Task details:
If a line in the listing below includes the string "assets", pull it out.

Raw data:
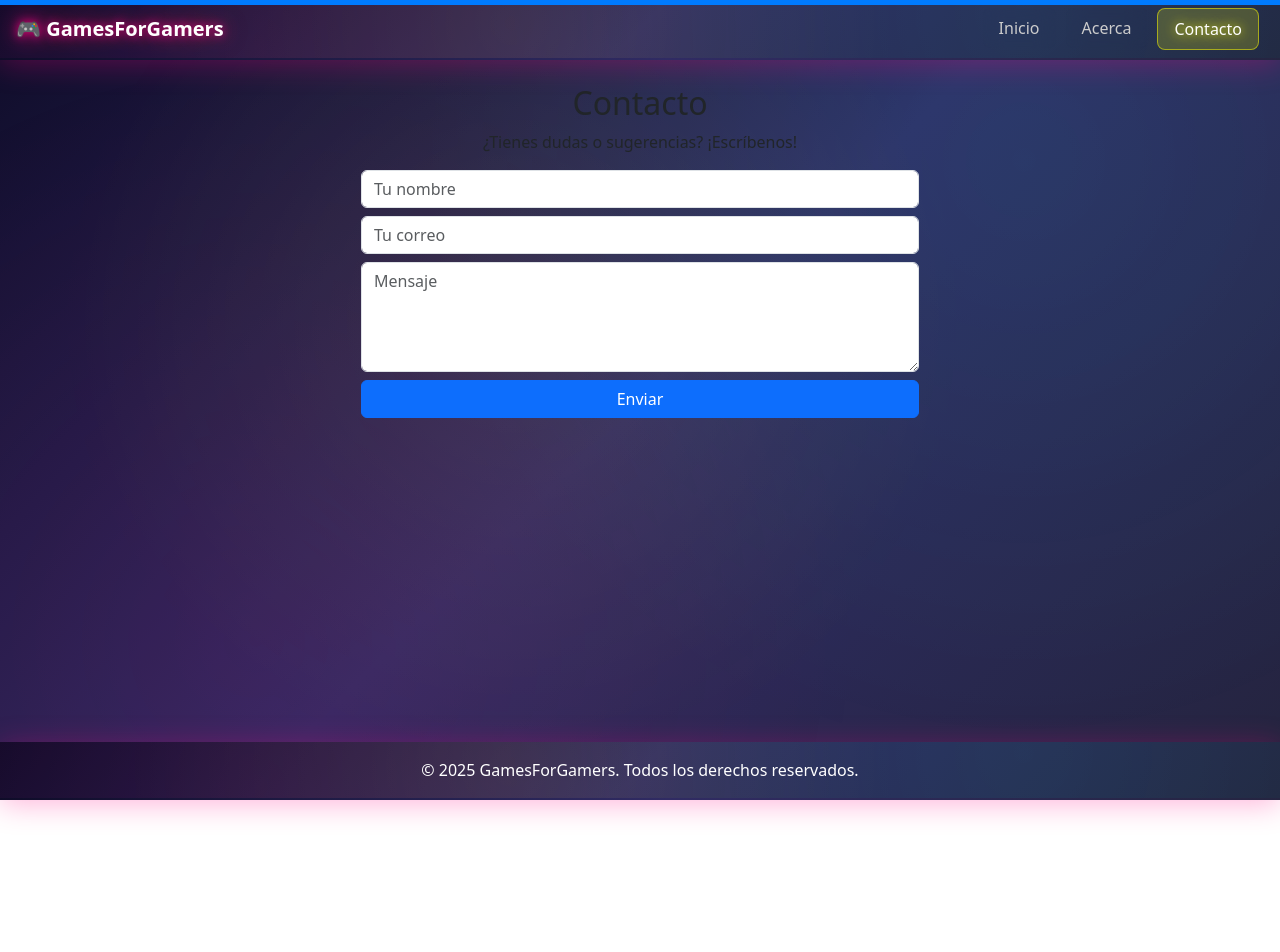
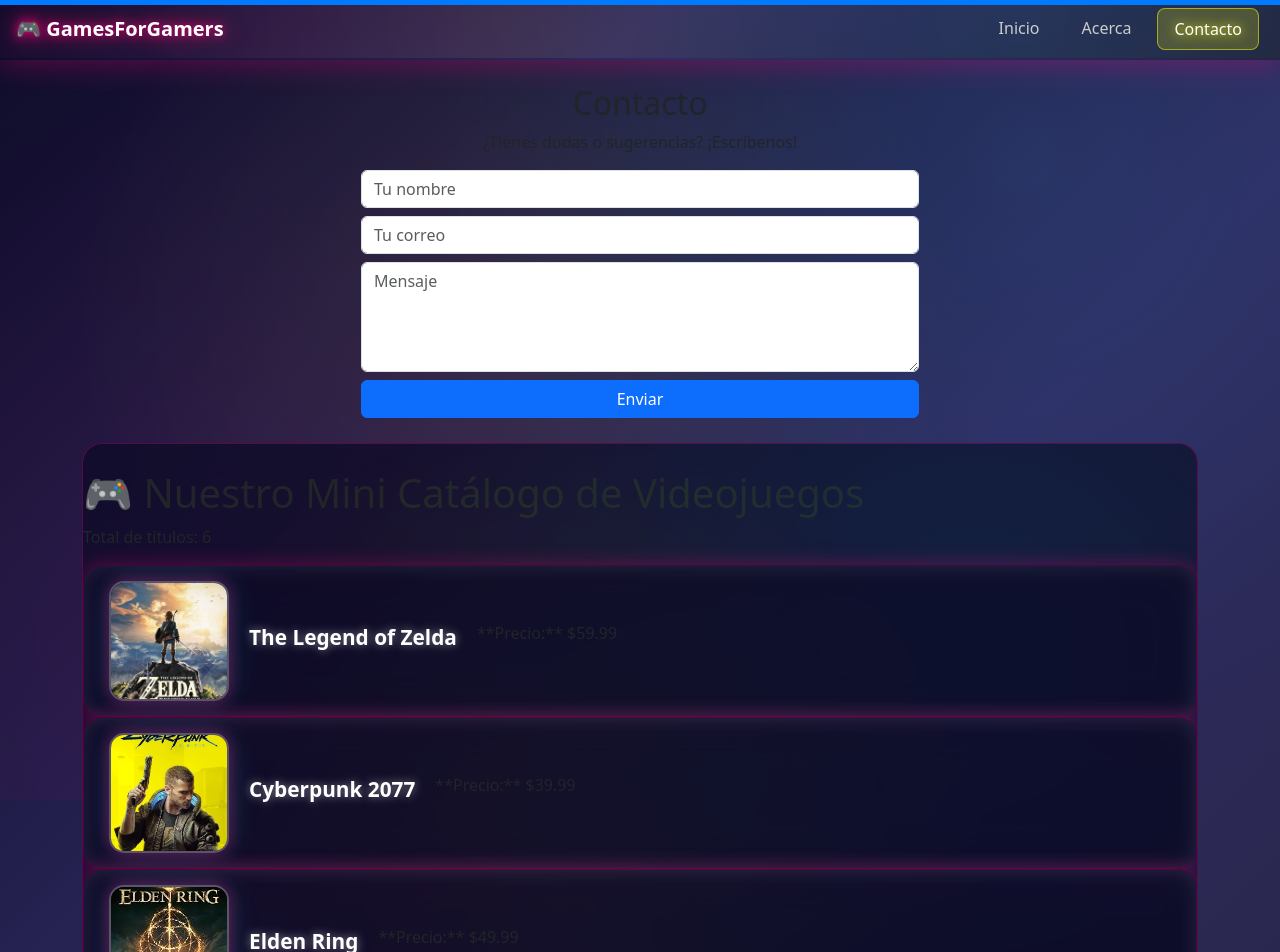
Before and after one commit to spinozajose/GamesForGamers, a React (Vite) app: page /contact in a window 1280 px wide. Shown: the top 952 px of the page. Before the commit the page ends 800 px from the top, so only its background shows below. Built offline with nearby package versions, Linux system fonts and the light colour scheme.

Commit message:
Catalogo

```diff
--- a/src/App.jsx
+++ b/src/App.jsx
@@ -6,7 +6,7 @@
 import About from "./pages/About";
 import Contact from "./pages/Contact";
 import ScrollProgress from "./components/ScrollProgress";
-
+import MiniCatalogo from "./components/MiniCatalogo";
 
 function App() {
   return (
@@ -19,6 +19,7 @@
           <Route path="/about" element={<About />} />
           <Route path="/contact" element={<Contact />} />
         </Routes>
+        <MiniCatalogo />
       </main>
       <Footer />
     </div>
--- /dev/null
+++ b/src/components/MiniCatalogo.jsx
@@ -0,0 +1,101 @@
+import React, { useState } from 'react';
+import zelda from '../assets/images/zelda.jpg';
+import cyberpunk from '../assets/images/Cyberpunk-2077.jpg';
+import eldenring from '../assets/images/EldenRin.jpg';
+import minecraft from '../assets/images/maicra.jpg';
+import gow from '../assets/images/god-war-ragnarok-2872129.webp';
+import fornai from '../assets/images/fornai.jpg';
+import '../assets/css/ofertas.css';
+import { useInView } from 'react-intersection-observer';
+import '../assets/css/ComponenteAnimado.css';
+
+const MiniCatalogo = () => {
+    const games = [
+        {
+            id: 1,
+            name: 'The Legend of Zelda',
+            price: '$53.99',
+            originalPrice: '$59.99',
+            discount: '10%',
+            image: zelda // Imagen más grande
+        },
+        {
+            id: 2,
+            name: 'Cyberpunk 2077',
+            price: '$27.99',
+            originalPrice: '$39.99',
+            discount: '30%',
+            image: cyberpunk
+        },
+        {
+            id: 3,
+            name: 'Elden Ring',
+            price: '$37.49',
+            originalPrice: '$49.99',
+            discount: '25%',
+            image: eldenring
+        },
+        {
+            id: 4,
+            name: 'Minecraft',
+            price: '$22.90',
+            originalPrice: '$26.95',
+            discount: '15%',
+            image: minecraft
+        },
+        {
+            id: 5,
+            name: 'God of War',
+            price: '$39.99',
+            originalPrice: '$49.99',
+            discount: '20%',
+            image: gow
+        },
+        {
+            id: 6,
+            name: 'Fortnite',
+            price: 'Gratis',
+            originalPrice: '',
+            discount: '',
+            image: fornai
+        }
+    ];
+
+    const { ref, inView } = useInView({
+        threshold: 0,
+        triggerOnce: true,
+    });
+
+    const [juegos] = useState(games);
+    return (
+        <div ref={ref} className={`ticker-container componente ${inView ? 'visible' : 'oculto'}`}>
+            <h1>🎮 Nuestro Mini Catálogo de Videojuegos</h1>
+            <p className="total-juegos">Total de títulos: {juegos.length}</p>
+
+            <div className="lista-juegos">
+                {/* 2. Mapeamos el array de 'juegos' para renderizar un componente por cada juego */}
+                {juegos.map((game) => (
+                    <div key={game.id} className="game-item">
+                        <img
+                            src={game.image}
+                            alt={game.name}
+                            className="game-image"
+                            onError={(e) => {
+                                // Fallback image más grande
+                                e.target.src = 'https://images.unsplash.com/photo-1550745165-9bc0b252726f?w=300&h=300&fit=crop&crop=center';
+                            }}
+                        />
+                        <h2 className="game-name">{game.name}
+                        </h2>
+                        <p className="game-plataforma">
+                            **Precio:** {game.originalPrice}
+                        </p>
+                    </div>
+                ))}
+            </div>
+        </div>
+    );
+
+
+}
+export default MiniCatalogo;
```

Task result:
+import zelda from '../assets/images/zelda.jpg';
+import cyberpunk from '../assets/images/Cyberpunk-2077.jpg';
+import eldenring from '../assets/images/EldenRin.jpg';
+import minecraft from '../assets/images/maicra.jpg';
+import gow from '../assets/images/god-war-ragnarok-2872129.webp';
+import fornai from '../assets/images/fornai.jpg';
+import '../assets/css/ofertas.css';
+import '../assets/css/ComponenteAnimado.css';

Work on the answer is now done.